* **Records shown**

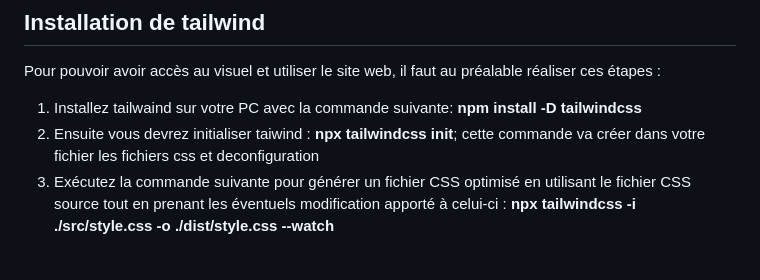
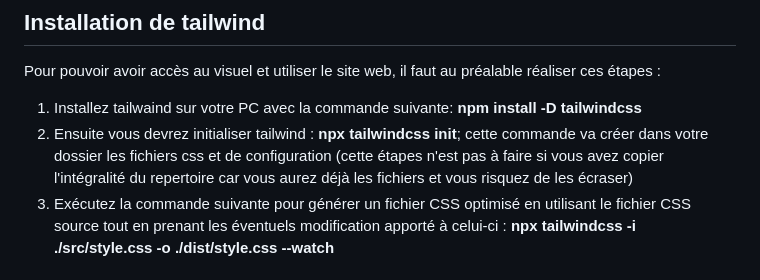
Before and after one commit to AlexandreDML/Projet_Persona, a Markdown page: README.md, the part around the change. GitHub-like rendering.

```diff
--- a/README.md
+++ b/README.md
@@ -16,7 +16,7 @@ Pour installer et exécuter ce projet, suivez les étapes suivantes :
 Pour pouvoir avoir accès au visuel et utiliser le site web, il faut au préalable réaliser ces étapes :
 
 1. Installez tailwaind sur votre PC avec la commande suivante: **npm install -D tailwindcss**
-2. Ensuite vous devrez initialiser taiwind : **npx tailwindcss init**; cette commande va créer dans votre fichier les fichiers css et deconfiguration
+2. Ensuite vous devrez initialiser tailwind : **npx tailwindcss init**; cette commande va créer dans votre dossier les fichiers css et de configuration (cette étapes n'est pas à faire si vous avez copier l'intégralité du repertoire car vous aurez déjà les fichiers et vous risquez de les écraser)
 3. Exécutez la commande suivante pour générer un fichier CSS optimisé en utilisant le fichier CSS source tout en prenant les éventuels modification apporté à celui-ci : **npx tailwindcss -i ./src/style.css -o ./dist/style.css --watch**
 
 ## Utilisation
```
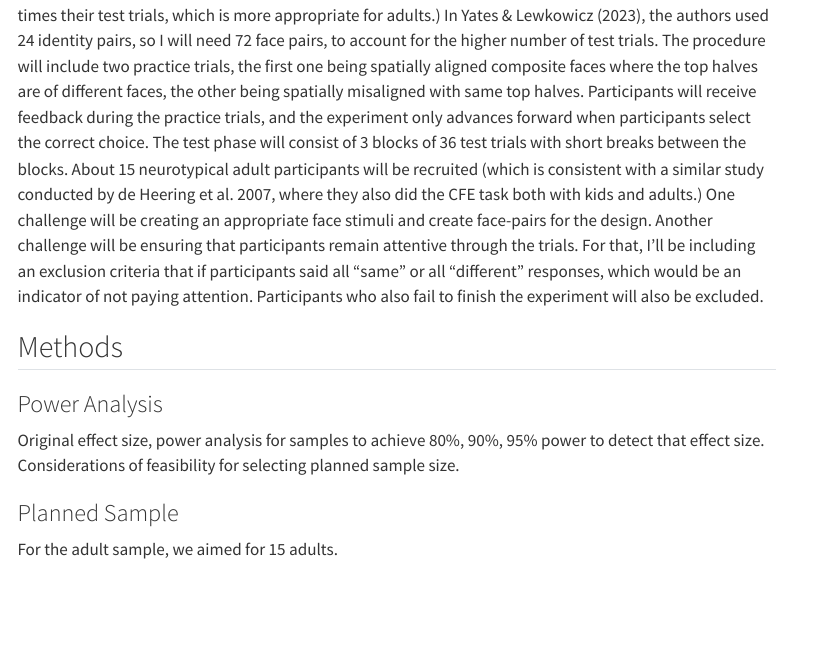
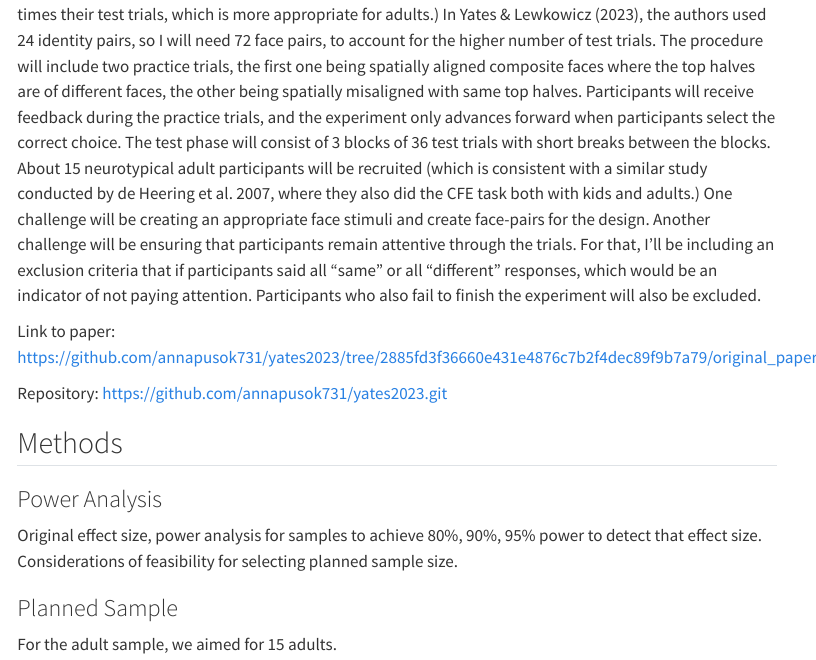
Before and after one commit to annapusok731/yates2023, a Quarto document (writeup/Replication Report Template.qmd): the page in a window 1100 px wide, from 630 px down before the commit and from 620 px down after it, so that both start at the same text. Rendered offline with R 4.5, knitr and Pandoc in place of Quarto, with nearby package versions; menus at the side of the page are left out.

Commit message:
Update Replication Report Template.qmd

```diff
--- a/writeup/Replication Report Template.qmd
+++ b/writeup/Replication Report Template.qmd
@@ -19,6 +19,9 @@ The procedure will include two practice trials, the first one being spatially al
 About 15 neurotypical adult participants will be recruited (which is consistent with a similar study conducted by de Heering et al. 2007, where they also did the CFE task both with kids and adults.)
 One challenge will be creating an appropriate face stimuli and create face-pairs for the design. Another challenge will be ensuring that participants remain attentive through the trials. For that, I’ll be including an exclusion criteria that if participants said all “same” or all “different” responses, which would be an indicator of not paying attention. Participants who also fail to finish the experiment will also be excluded.
 
+Link to paper: https://github.com/annapusok731/yates2023/tree/2885fd3f36660e431e4876c7b2f4dec89f9b7a79/original_paper
+
+Repository: https://github.com/annapusok731/yates2023.git
 
 ## Methods
 
```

* **Task instructions**
The answer must be one number, the count of lines above that hold the word "README".

* **Written solution**
3